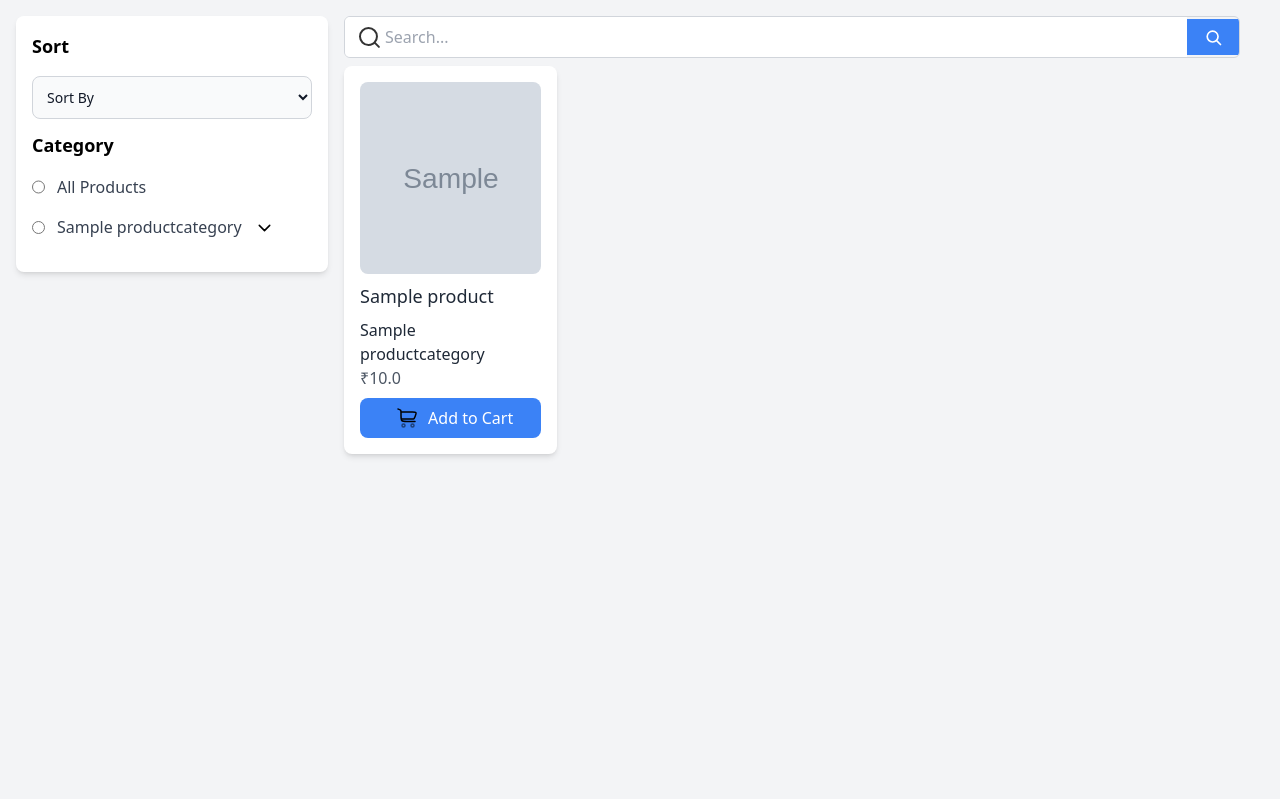
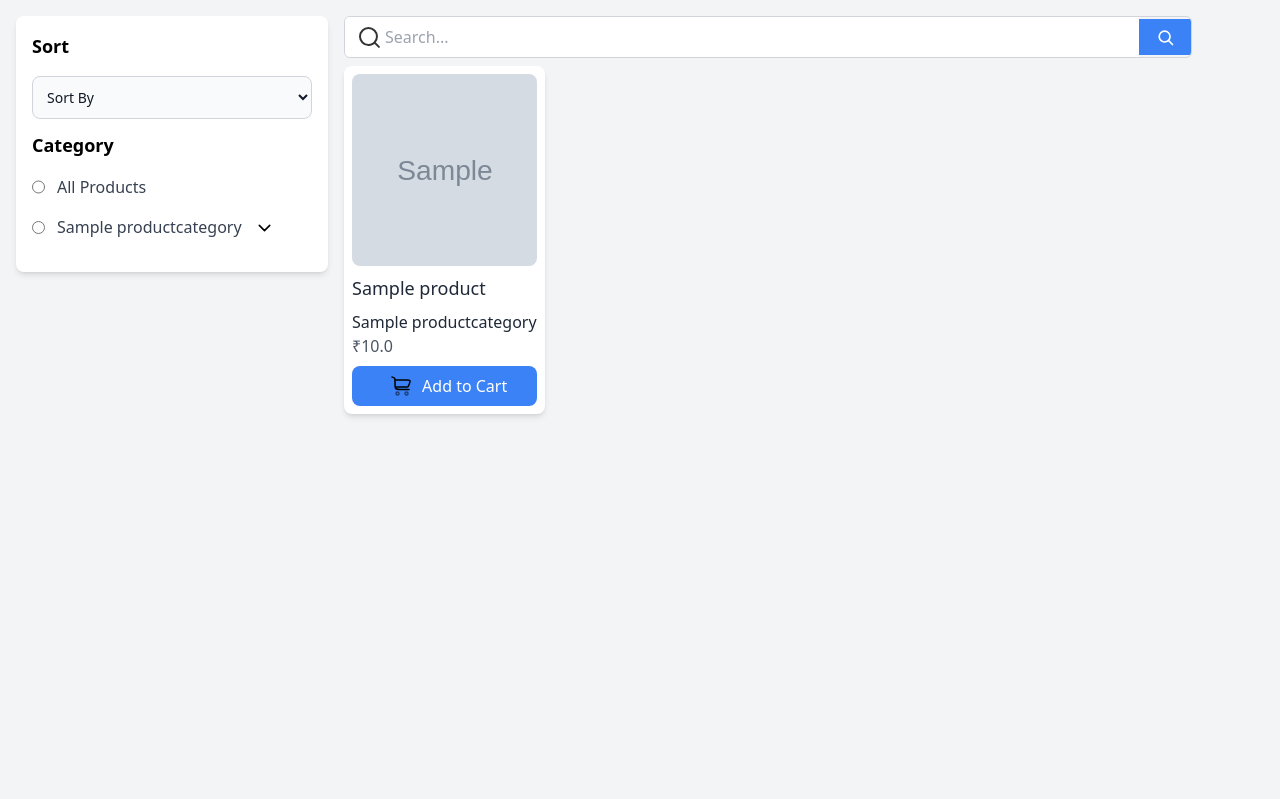
Before and after one commit to ShashwatUpadhyay/EcommerceApplication, a Django app: page /shop/ in a window 1280 px wide. Shown: the part 74-873 px from the top of the page. Run offline with Django 5.2, Linux system fonts and the light colour scheme; tables that the repository leaves empty hold one stand-in row (values such as "Sample post"); grey boxes marked "Sample" are stand-in pictures; some libraries are stand-ins or nearby versions.

Commit message:
shop page upgrade

```diff
--- a/ecom/settings.py
+++ b/ecom/settings.py
@@ -67,6 +67,7 @@ TEMPLATES = [
                 'django.contrib.auth.context_processors.auth',
                 'django.contrib.messages.context_processors.messages',
                 'base.context_processors.cart_item_count',
+                'shop.context_processors.cart_context',
             ],
         },
     },
--- a/orders/models.py
+++ b/orders/models.py
@@ -29,12 +29,16 @@ class Cart(BaseModel):
     def final_price(self):
         return self.total_price + self.tax
 
+    @property
+    def all_items(self):
+        return self.cartitems.all()
+
     def __str__(self):
         return self.customer.full_name
 
 class CartItem(BaseModel):
     cart = models.ForeignKey(Cart, on_delete=models.CASCADE, related_name='cartitems')
-    product = models.ForeignKey(Product, null=True,on_delete=models.SET_NULL)
+    product = models.ForeignKey(Product, null=True,on_delete=models.SET_NULL, related_name='incart')
     quantity = models.IntegerField(default=0)
 
 class Order(BaseModel):
--- /dev/null
+++ b/shop/context_processors.py
@@ -0,0 +1,9 @@
+from django.apps import apps
+
+def cart_context(request):
+    Cart = apps.get_model('orders', 'Cart')
+
+    def in_cart(product):
+        return Cart.objects.filter(customer=request.user.extra, is_paid=False, cartitems__product=product).exists()
+
+    return {'in_cart': in_cart}
--- a/shop/views.py
+++ b/shop/views.py
@@ -12,7 +12,7 @@ from django.core.paginator import Paginator
 def shop(request):
     category = models.ProductCategory.objects.all()
     products = models.Product.objects.all()
-
+    # print(request.user.extra in Cart.objects.filter(customer=request.user.extra, is_paid=False, cartitems__product__in=products))
     category_name = request.GET.get('category')
     sort = request.GET.get('sort')
     s = request.GET.get('s')
--- a/templates/components/header.html
+++ b/templates/components/header.html
@@ -29,7 +29,7 @@
 				{% if user.is_authenticated %}
 				<div class="relative">
 					<!-- Profile Icon -->
-					<button id="user-menu-btn" class="text-gray-600 hover:text-gray-900 text-xl focus:outline-none">
+					<button id="user-menu-btn" class="text-gray-600 z-200   hover:text-gray-900 text-xl focus:outline-none">
 						<svg height='30' viewBox="0 0 16 16" fill="none" xmlns="http://www.w3.org/2000/svg"><g id="SVGRepo_bgCarrier" stroke-width="0"></g><g id="SVGRepo_tracerCarrier" stroke-linecap="round" stroke-linejoin="round"></g><g id="SVGRepo_iconCarrier"> <path d="M8 7C9.65685 7 11 5.65685 11 4C11 2.34315 9.65685 1 8 1C6.34315 1 5 2.34315 5 4C5 5.65685 6.34315 7 8 7Z" fill="#000000"></path> <path d="M14 12C14 10.3431 12.6569 9 11 9H5C3.34315 9 2 10.3431 2 12V15H14V12Z" fill="#000000"></path> </g></svg>
 					</button>
 
--- a/templates/shop.html
+++ b/templates/shop.html
@@ -1,19 +1,18 @@
 {% extends "index.html" %}
 {% block title %}Ecommerce Home page{% endblock title %}
+{% load cart_filters %} {# Load the custom filter #}
 {% block stylesheet %}
 #search-results {
     position: absolute;
     top: 100%; /* Position right below input */
     left: 0;
-    z-index: 50; /* Ensure it appears above other elements */
     background-color: white;
-    max-height: 200px; /* Prevent overflow */
-    overflow-y: auto; /* Enable scrolling if too many results */
+    max-height: 300px; /* Prevent overflow */
+    overflow-y: scroll; /* Enable scrolling if too many results */
     display: none; /* Initially hidden */
 }
 
 {% endblock stylesheet %}
-
 {% block content %}
 
 <div class="bg-gray-100 min-h-screen">
@@ -54,9 +53,9 @@
                 {% if request.GET.sort %}
                 <input type="hidden" name="sort" value="{{ request.GET.sort }}">
                 {% endif %}
-                {% if request.GET.s %}
+                {% comment %} {% if request.GET.s %}
                 <input type="hidden" name="s" value="{{ request.GET.s }}">
-                {% endif %}
+                {% endif %} {% endcomment %}
 
                 <details class="mb-4">
                     <summary class="cursor-pointer font-medium text-gray-700 flex float-center">
@@ -106,7 +105,7 @@
         <!-- Products Section -->
         <div>
 
-        <div class="flex z-100  relative w-full flex-row text-on-surface dark:text-on-surface-dark">
+        <div class="flex relative w-full flex-row text-on-surface dark:text-on-surface-dark">
             <form class="flex items-center mb-2 w-full border border-gray-300 rounded-md overflow-hidden" id="search" method="get">
         {% if request.GET.sort %}
                 <input type="hidden" name="sort" value="{{ request.GET.sort }}">
@@ -251,7 +250,7 @@
             <!-- Product Card -->
             {% if products %}
             {% for product in products %}
-            <div class="block bg-white p-4 rounded-lg shadow-md hover:shadow-lg transition">
+            <div class="block bg-white p-2 rounded-lg shadow-md hover:shadow-lg transition">
             <a href="{% url 'product' product.slug %}" >
                 <img src="{{ product.latest_image.img.url }}" alt="{{ product.title }}"
                     class="w-full h-48 object-cover rounded-lg">
@@ -259,16 +258,23 @@
                 <p class=" font-small mt-2 text-gray-800">{{ product.category.name }}</p>
                 <p class="text-gray-600">₹{{ product.price }}</p>
             </a>
-            {% if product in request.user.extra.cart.cartitems.all %}
-                <button onclick="window.location.href=`/order/add-to-cart/?product_id={{ product.uid }}`" class="mt-2 w-full flex bg-blue-500 justify-center text-white px-4 py-2 rounded-lg hover:bg-blue-600 transition">
-                    <svg height='24' class='mx-2' viewBox="0 0 24 24" fill="none" xmlns="http://www.w3.org/2000/svg" stroke="#000000"><g id="SVGRepo_bgCarrier" stroke-width="0"></g><g id="SVGRepo_tracerCarrier" stroke-linecap="round" stroke-linejoin="round"></g><g id="SVGRepo_iconCarrier"> <path d="M2 3L2.26491 3.0883C3.58495 3.52832 4.24497 3.74832 4.62248 4.2721C5 4.79587 5 5.49159 5 6.88304V9.5C5 12.3284 5 13.7426 5.87868 14.6213C6.75736 15.5 8.17157 15.5 11 15.5H19" stroke="#000000" stroke-width="1.5" stroke-linecap="round"></path> <path opacity="0.5" d="M7.5 18C8.32843 18 9 18.6716 9 19.5C9 20.3284 8.32843 21 7.5 21C6.67157 21 6 20.3284 6 19.5C6 18.6716 6.67157 18 7.5 18Z" stroke="#000000" stroke-width="1.5"></path> <path opacity="0.5" d="M16.5 18.0001C17.3284 18.0001 18 18.6716 18 19.5001C18 20.3285 17.3284 21.0001 16.5 21.0001C15.6716 21.0001 15 20.3285 15 19.5001C15 18.6716 15.6716 18.0001 16.5 18.0001Z" stroke="#000000" stroke-width="1.5"></path> <path d="M5 6H16.4504C18.5054 6 19.5328 6 19.9775 6.67426C20.4221 7.34853 20.0173 8.29294 19.2078 10.1818L18.7792 11.1818C18.4013 12.0636 18.2123 12.5045 17.8366 12.7523C17.4609 13 16.9812 13 16.0218 13H5" stroke="#000000" stroke-width="1.5"></path> </g></svg>
-                    delete
-                </button>
+            {% if request.user.is_authenticated %}
+                {% if product|in_cart:request.user %}
+                    <button onclick="window.location.href=`/order/remove-item/?product_id={{ product.uid }}`" class="mt-2 w-full flex bg-red-500 justify-center text-white px-4 py-2 rounded-lg hover:bg-red-300 transition bottom-0">
+                        <svg height='25' viewBox="0 0 24 24" fill="none" xmlns="http://www.w3.org/2000/svg"><g id="SVGRepo_bgCarrier" stroke-width="0"></g><g id="SVGRepo_tracerCarrier" stroke-linecap="round" stroke-linejoin="round"></g><g id="SVGRepo_iconCarrier"> <path d="M6.99486 7.00636C6.60433 7.39689 6.60433 8.03005 6.99486 8.42058L10.58 12.0057L6.99486 15.5909C6.60433 15.9814 6.60433 16.6146 6.99486 17.0051C7.38538 17.3956 8.01855 17.3956 8.40907 17.0051L11.9942 13.4199L15.5794 17.0051C15.9699 17.3956 16.6031 17.3956 16.9936 17.0051C17.3841 16.6146 17.3841 15.9814 16.9936 15.5909L13.4084 12.0057L16.9936 8.42059C17.3841 8.03007 17.3841 7.3969 16.9936 7.00638C16.603 6.61585 15.9699 6.61585 15.5794 7.00638L11.9942 10.5915L8.40907 7.00636C8.01855 6.61584 7.38538 6.61584 6.99486 7.00636Z" fill="#0F0F0F"></path> </g></svg>
+                        remove from cart
+                    </button>
+                    {% else %}
+                    <button onclick="window.location.href=`/order/add-to-cart/?product_id={{ product.uid }}`" class="mt-2 w-full flex bg-blue-500 justify-center text-white px-4 py-2 rounded-lg hover:bg-blue-600 transition bottom-0">
+                        <svg height='24' class='mx-2' viewBox="0 0 24 24" fill="none" xmlns="http://www.w3.org/2000/svg" stroke="#000000"><g id="SVGRepo_bgCarrier" stroke-width="0"></g><g id="SVGRepo_tracerCarrier" stroke-linecap="round" stroke-linejoin="round"></g><g id="SVGRepo_iconCarrier"> <path d="M2 3L2.26491 3.0883C3.58495 3.52832 4.24497 3.74832 4.62248 4.2721C5 4.79587 5 5.49159 5 6.88304V9.5C5 12.3284 5 13.7426 5.87868 14.6213C6.75736 15.5 8.17157 15.5 11 15.5H19" stroke="#000000" stroke-width="1.5" stroke-linecap="round"></path> <path opacity="0.5" d="M7.5 18C8.32843 18 9 18.6716 9 19.5C9 20.3284 8.32843 21 7.5 21C6.67157 21 6 20.3284 6 19.5C6 18.6716 6.67157 18 7.5 18Z" stroke="#000000" stroke-width="1.5"></path> <path opacity="0.5" d="M16.5 18.0001C17.3284 18.0001 18 18.6716 18 19.5001C18 20.3285 17.3284 21.0001 16.5 21.0001C15.6716 21.0001 15 20.3285 15 19.5001C15 18.6716 15.6716 18.0001 16.5 18.0001Z" stroke="#000000" stroke-width="1.5"></path> <path d="M5 6H16.4504C18.5054 6 19.5328 6 19.9775 6.67426C20.4221 7.34853 20.0173 8.29294 19.2078 10.1818L18.7792 11.1818C18.4013 12.0636 18.2123 12.5045 17.8366 12.7523C17.4609 13 16.9812 13 16.0218 13H5" stroke="#000000" stroke-width="1.5"></path> </g></svg>
+                        Add to Cart
+                    </button>
+                {% endif %}
                 {% else %}
-                <button onclick="window.location.href=`/order/add-to-cart/?product_id={{ product.uid }}`" class="mt-2 w-full flex bg-blue-500 justify-center text-white px-4 py-2 rounded-lg hover:bg-blue-600 transition">
-                    <svg height='24' class='mx-2' viewBox="0 0 24 24" fill="none" xmlns="http://www.w3.org/2000/svg" stroke="#000000"><g id="SVGRepo_bgCarrier" stroke-width="0"></g><g id="SVGRepo_tracerCarrier" stroke-linecap="round" stroke-linejoin="round"></g><g id="SVGRepo_iconCarrier"> <path d="M2 3L2.26491 3.0883C3.58495 3.52832 4.24497 3.74832 4.62248 4.2721C5 4.79587 5 5.49159 5 6.88304V9.5C5 12.3284 5 13.7426 5.87868 14.6213C6.75736 15.5 8.17157 15.5 11 15.5H19" stroke="#000000" stroke-width="1.5" stroke-linecap="round"></path> <path opacity="0.5" d="M7.5 18C8.32843 18 9 18.6716 9 19.5C9 20.3284 8.32843 21 7.5 21C6.67157 21 6 20.3284 6 19.5C6 18.6716 6.67157 18 7.5 18Z" stroke="#000000" stroke-width="1.5"></path> <path opacity="0.5" d="M16.5 18.0001C17.3284 18.0001 18 18.6716 18 19.5001C18 20.3285 17.3284 21.0001 16.5 21.0001C15.6716 21.0001 15 20.3285 15 19.5001C15 18.6716 15.6716 18.0001 16.5 18.0001Z" stroke="#000000" stroke-width="1.5"></path> <path d="M5 6H16.4504C18.5054 6 19.5328 6 19.9775 6.67426C20.4221 7.34853 20.0173 8.29294 19.2078 10.1818L18.7792 11.1818C18.4013 12.0636 18.2123 12.5045 17.8366 12.7523C17.4609 13 16.9812 13 16.0218 13H5" stroke="#000000" stroke-width="1.5"></path> </g></svg>
-                    Add to Cart
-                </button>
+                    <button onclick="window.location.href=`{% url 'login' %}`" class="mt-2 w-full flex bg-blue-500 justify-center text-white px-4 py-2 rounded-lg hover:bg-blue-600 transition bottom-0">
+                        <svg height='24' class='mx-2' viewBox="0 0 24 24" fill="none" xmlns="http://www.w3.org/2000/svg" stroke="#000000"><g id="SVGRepo_bgCarrier" stroke-width="0"></g><g id="SVGRepo_tracerCarrier" stroke-linecap="round" stroke-linejoin="round"></g><g id="SVGRepo_iconCarrier"> <path d="M2 3L2.26491 3.0883C3.58495 3.52832 4.24497 3.74832 4.62248 4.2721C5 4.79587 5 5.49159 5 6.88304V9.5C5 12.3284 5 13.7426 5.87868 14.6213C6.75736 15.5 8.17157 15.5 11 15.5H19" stroke="#000000" stroke-width="1.5" stroke-linecap="round"></path> <path opacity="0.5" d="M7.5 18C8.32843 18 9 18.6716 9 19.5C9 20.3284 8.32843 21 7.5 21C6.67157 21 6 20.3284 6 19.5C6 18.6716 6.67157 18 7.5 18Z" stroke="#000000" stroke-width="1.5"></path> <path opacity="0.5" d="M16.5 18.0001C17.3284 18.0001 18 18.6716 18 19.5001C18 20.3285 17.3284 21.0001 16.5 21.0001C15.6716 21.0001 15 20.3285 15 19.5001C15 18.6716 15.6716 18.0001 16.5 18.0001Z" stroke="#000000" stroke-width="1.5"></path> <path d="M5 6H16.4504C18.5054 6 19.5328 6 19.9775 6.67426C20.4221 7.34853 20.0173 8.29294 19.2078 10.1818L18.7792 11.1818C18.4013 12.0636 18.2123 12.5045 17.8366 12.7523C17.4609 13 16.9812 13 16.0218 13H5" stroke="#000000" stroke-width="1.5"></path> </g></svg>
+                        Add to Cart
+                    </button>
             {% endif %}
             </div>
             {% endfor %}
```
Also changed, not shown: shop/models.py (+6 -1 lines), shop/templatetags/cart_filters.py (added, +9 -0 lines), orders/migrations/0006_alter_cartitem_product.py (added).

Directions for this task: Return a copy of each line in the entries that carries the string "category".

Result for this exercise:
     category = models.ProductCategory.objects.all()
     category_name = request.GET.get('category')
                 <p class=" font-small mt-2 text-gray-800">{{ product.category.name }}</p>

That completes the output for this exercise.